■ Your goal:
Leave out the pictures, then return the records word for word.

Records from a dataset
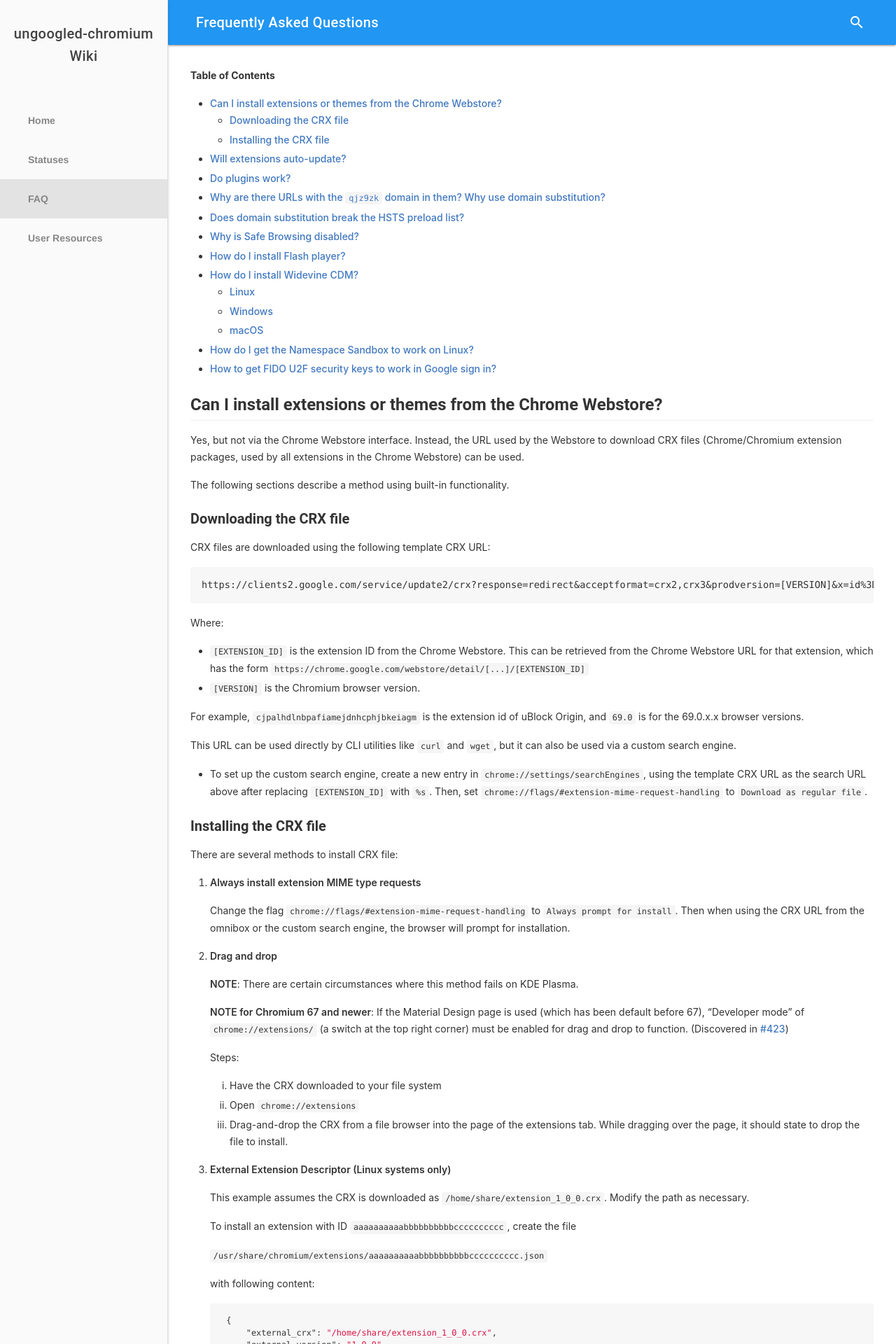
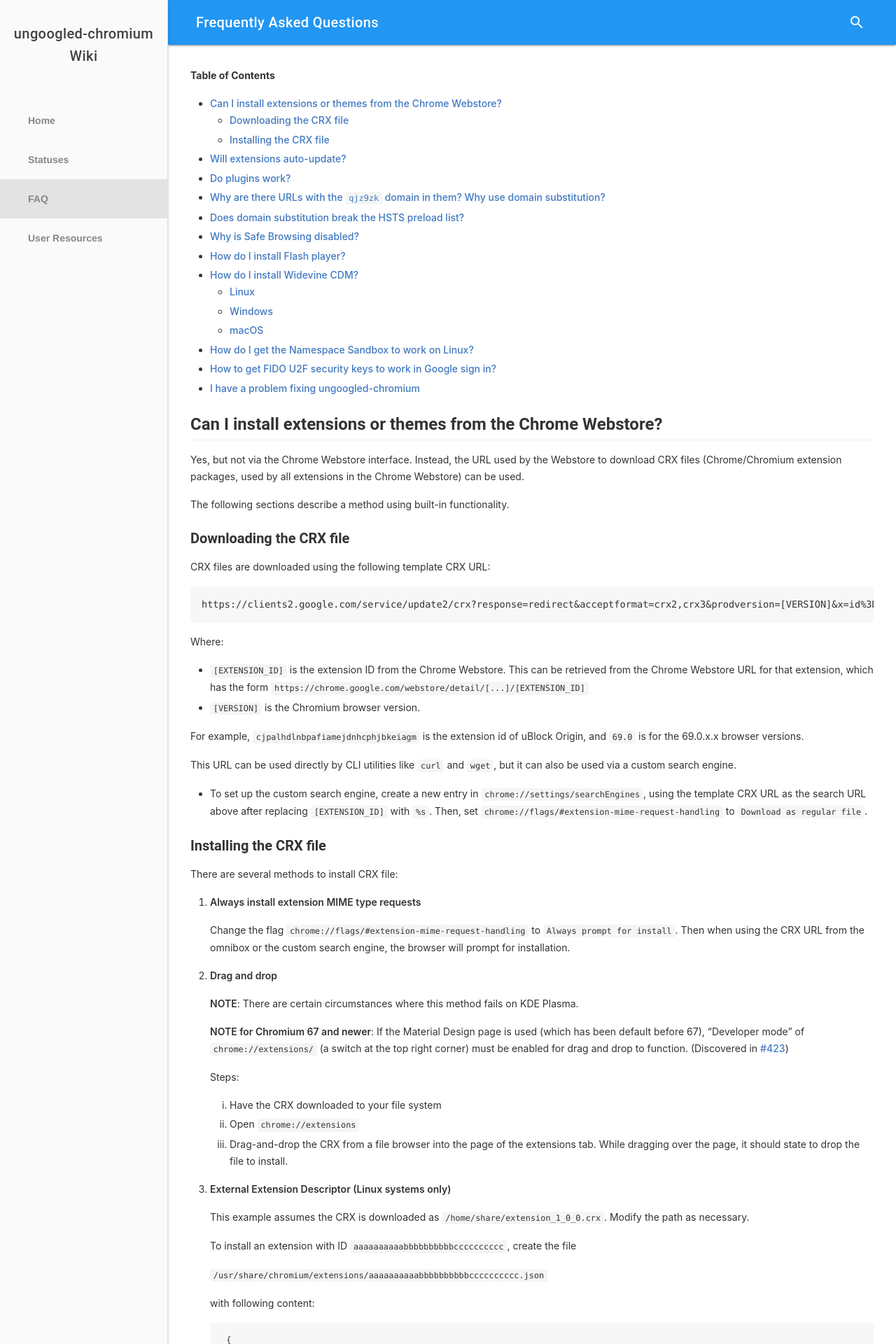
Before and after one commit to ungoogled-software/ungoogled-chromium-wiki, a Jekyll site: the page built from faq.md, in a window 1280 px wide. Shown: the top 1920 px of the page at 70% size. Built offline with Jekyll 4.4.1, drawn with Linux system fonts in a browser that asks for light colours; some of the changed text lies outside the part shown.

Commit message:
faq.md: Add reference to Building FAQ

```diff
--- a/faq.md
+++ b/faq.md
@@ -140,3 +140,7 @@ Enable the kernel option `unprivileged_userns_clone`
 ## How to get FIDO U2F security keys to work in Google sign in?
 
 Google sign in uses a specific extension to access the security key's information. You'll need to install [this extension](https://chrome.google.com/webstore/detail/gnubbyd/beknehfpfkghjoafdifaflglpjkojoco) to make this function. After installation you might need to restart your computer to make it work.
+
+## I have a problem fixing ungoogled-chromium
+
+See if the [Building FAQ](https://github.com/Eloston/ungoogled-chromium/blob/master/docs/building.md#building-faq) can address your problem. If not, check other resources in the [Support document](https://github.com/Eloston/ungoogled-chromium/blob/master/SUPPORT.md).
```
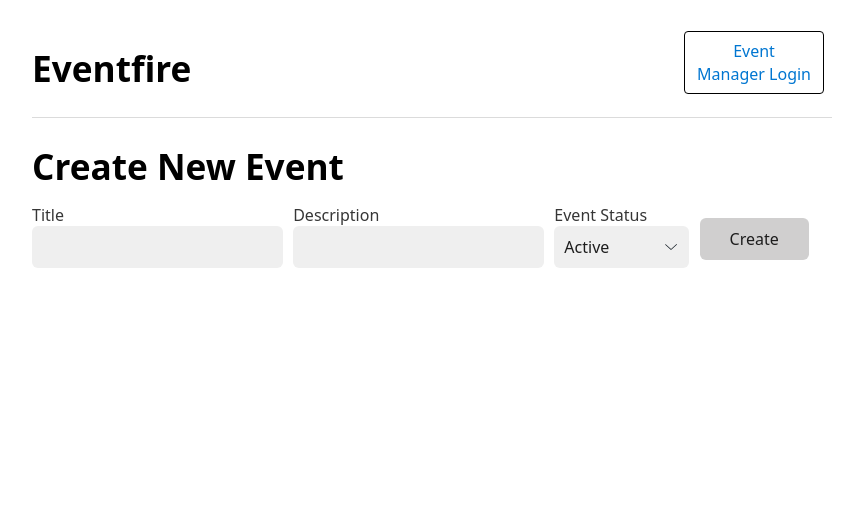
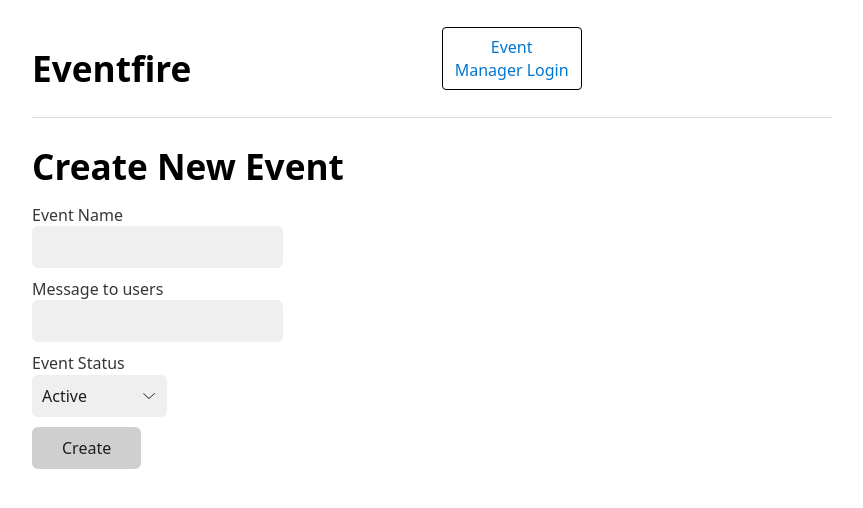
Before and after one commit to djbeadle/Shareable.Photo, a Flask app: template app/templates/create_event.html in a window 1280 px wide. Shown: the top 508 px of the page, without its empty margins (208-1071 px from the left). Run offline with Flask 2, Linux system fonts and the light colour scheme; the template is opened without the code that fills it, so the values that code supplies are empty; parts of the project's set-up code (start-up, migrations or seed data) failed here and were passed over.

Commit message:
Stylistic changes

```diff
--- a/app/landing/routes.py
+++ b/app/landing/routes.py
@@ -35,7 +35,8 @@ def upload(user_facing_id):
     return render_template(
         'uploader.html',
         user_facing_id=user_facing_id,
-        custom_title=event_info[1]
+        custom_title=event_info[1],
+        event_description=event_info[2]
     )
 
 @landing_bp.route('/create_event')
--- a/app/templates/base.html
+++ b/app/templates/base.html
@@ -8,7 +8,13 @@
             border: 1px solid black;
             padding: 8px 12px;
             border-radius: 4px;
-            margin-right: 8px;
+            margin-left: auto;
+            margin-right: auto;
+            margin-bottom: 8px;
+        }
+
+        #navbar {
+            display: flex; flex-direction: row; align-items: center; justify-content: space-between; padding-bottom: 4px; margin-bottom:8px;
         }
         {% block extra_styles %}
         {% endblock %}
@@ -17,7 +23,7 @@
 <body>
     <nav>
         <div>
-            <div style="display: flex; flex-direction: row; align-items: center; justify-content: space-between; padding-bottom: 4px; margin-bottom:8px;">
+            <div id="navbar">
                 <div>
                     {% if custom_title is defined %}
                     <h1>{{ custom_title }}</h1>
@@ -26,7 +32,7 @@
                     {% endif %}
                 </div>
                 {% if user_info['name'] is defined %}
-                <div>
+                <div style="display: flex; flex-direction:column; flex-wrap: wrap;">
                     <a class="nav-button" href="/events">My Events</a>
                     <a class="nav-button" href="/create_event">Create New Event</a>
                 </div>
--- a/app/templates/create_event.html
+++ b/app/templates/create_event.html
@@ -4,14 +4,18 @@
 <h1>Create New Event</h1>
 <form action="/create_event" method="post" id="form1">
     <label>
-        Title
-        <input name="title" />
+        Event Name
+        <input required name="title" />
     </label>
+    <br>
     <label>
-        Description
-        <input name="description" />
+        Message to users
+        <input
+            required
+            name="description"
+        />
     </label>
-
+    <br>
     <label>
         Event Status
         <select>
@@ -19,6 +23,7 @@
             <option value="1">Deactivated</option>
         </select>
     </label>
+    <br>
     <button type="submit" value="create">Create</button>
 </form>
 {% endblock %}
```
Also changed, not shown: app/templates/info.html (+6 -5 lines), app/templates/uploader.html (+4 -3 lines).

■ Answer box:
Before and after one commit to ungoogled-software/ungoogled-chromium-wiki, a Jekyll site: the page built from faq.md, in a window 1280 px wide. Shown: the top 1920 px of the page at 70% size. Built offline with Jekyll 4.4.1, drawn with Linux system fonts in a browser that asks for light colours; some of the changed text lies outside the part shown.

Commit message:
faq.md: Add reference to Building FAQ

```diff
--- a/faq.md
+++ b/faq.md
@@ -140,3 +140,7 @@ Enable the kernel option `unprivileged_userns_clone`
 ## How to get FIDO U2F security keys to work in Google sign in?
 
 Google sign in uses a specific extension to access the security key's information. You'll need to install [this extension](https://chrome.google.com/webstore/detail/gnubbyd/beknehfpfkghjoafdifaflglpjkojoco) to make this function. After installation you might need to restart your computer to make it work.
+
+## I have a problem fixing ungoogled-chromium
+
+See if the [Building FAQ](https://github.com/Eloston/ungoogled-chromium/blob/master/docs/building.md#building-faq) can address your problem. If not, check other resources in the [Support document](https://github.com/Eloston/ungoogled-chromium/blob/master/SUPPORT.md).
```
Before and after one commit to djbeadle/Shareable.Photo, a Flask app: template app/templates/create_event.html in a window 1280 px wide. Shown: the top 508 px of the page, without its empty margins (208-1071 px from the left). Run offline with Flask 2, Linux system fonts and the light colour scheme; the template is opened without the code that fills it, so the values that code supplies are empty; parts of the project's set-up code (start-up, migrations or seed data) failed here and were passed over.

Commit message:
Stylistic changes

```diff
--- a/app/landing/routes.py
+++ b/app/landing/routes.py
@@ -35,7 +35,8 @@ def upload(user_facing_id):
     return render_template(
         'uploader.html',
         user_facing_id=user_facing_id,
-        custom_title=event_info[1]
+        custom_title=event_info[1],
+        event_description=event_info[2]
     )
 
 @landing_bp.route('/create_event')
--- a/app/templates/base.html
+++ b/app/templates/base.html
@@ -8,7 +8,13 @@
             border: 1px solid black;
             padding: 8px 12px;
             border-radius: 4px;
-            margin-right: 8px;
+            margin-left: auto;
+            margin-right: auto;
+            margin-bottom: 8px;
+        }
+
+        #navbar {
+            display: flex; flex-direction: row; align-items: center; justify-content: space-between; padding-bottom: 4px; margin-bottom:8px;
         }
         {% block extra_styles %}
         {% endblock %}
@@ -17,7 +23,7 @@
 <body>
     <nav>
         <div>
-            <div style="display: flex; flex-direction: row; align-items: center; justify-content: space-between; padding-bottom: 4px; margin-bottom:8px;">
+            <div id="navbar">
                 <div>
                     {% if custom_title is defined %}
                     <h1>{{ custom_title }}</h1>
@@ -26,7 +32,7 @@
                     {% endif %}
                 </div>
                 {% if user_info['name'] is defined %}
-                <div>
+                <div style="display: flex; flex-direction:column; flex-wrap: wrap;">
                     <a class="nav-button" href="/events">My Events</a>
                     <a class="nav-button" href="/create_event">Create New Event</a>
                 </div>
--- a/app/templates/create_event.html
+++ b/app/templates/create_event.html
@@ -4,14 +4,18 @@
 <h1>Create New Event</h1>
 <form action="/create_event" method="post" id="form1">
     <label>
-        Title
-        <input name="title" />
+        Event Name
+        <input required name="title" />
     </label>
+    <br>
     <label>
-        Description
-        <input name="description" />
+        Message to users
+        <input
+            required
+            name="description"
+        />
     </label>
-
+    <br>
     <label>
         Event Status
         <select>
@@ -19,6 +23,7 @@
             <option value="1">Deactivated</option>
         </select>
     </label>
+    <br>
     <button type="submit" value="create">Create</button>
 </form>
 {% endblock %}
```
Also changed, not shown: app/templates/info.html (+6 -5 lines), app/templates/uploader.html (+4 -3 lines).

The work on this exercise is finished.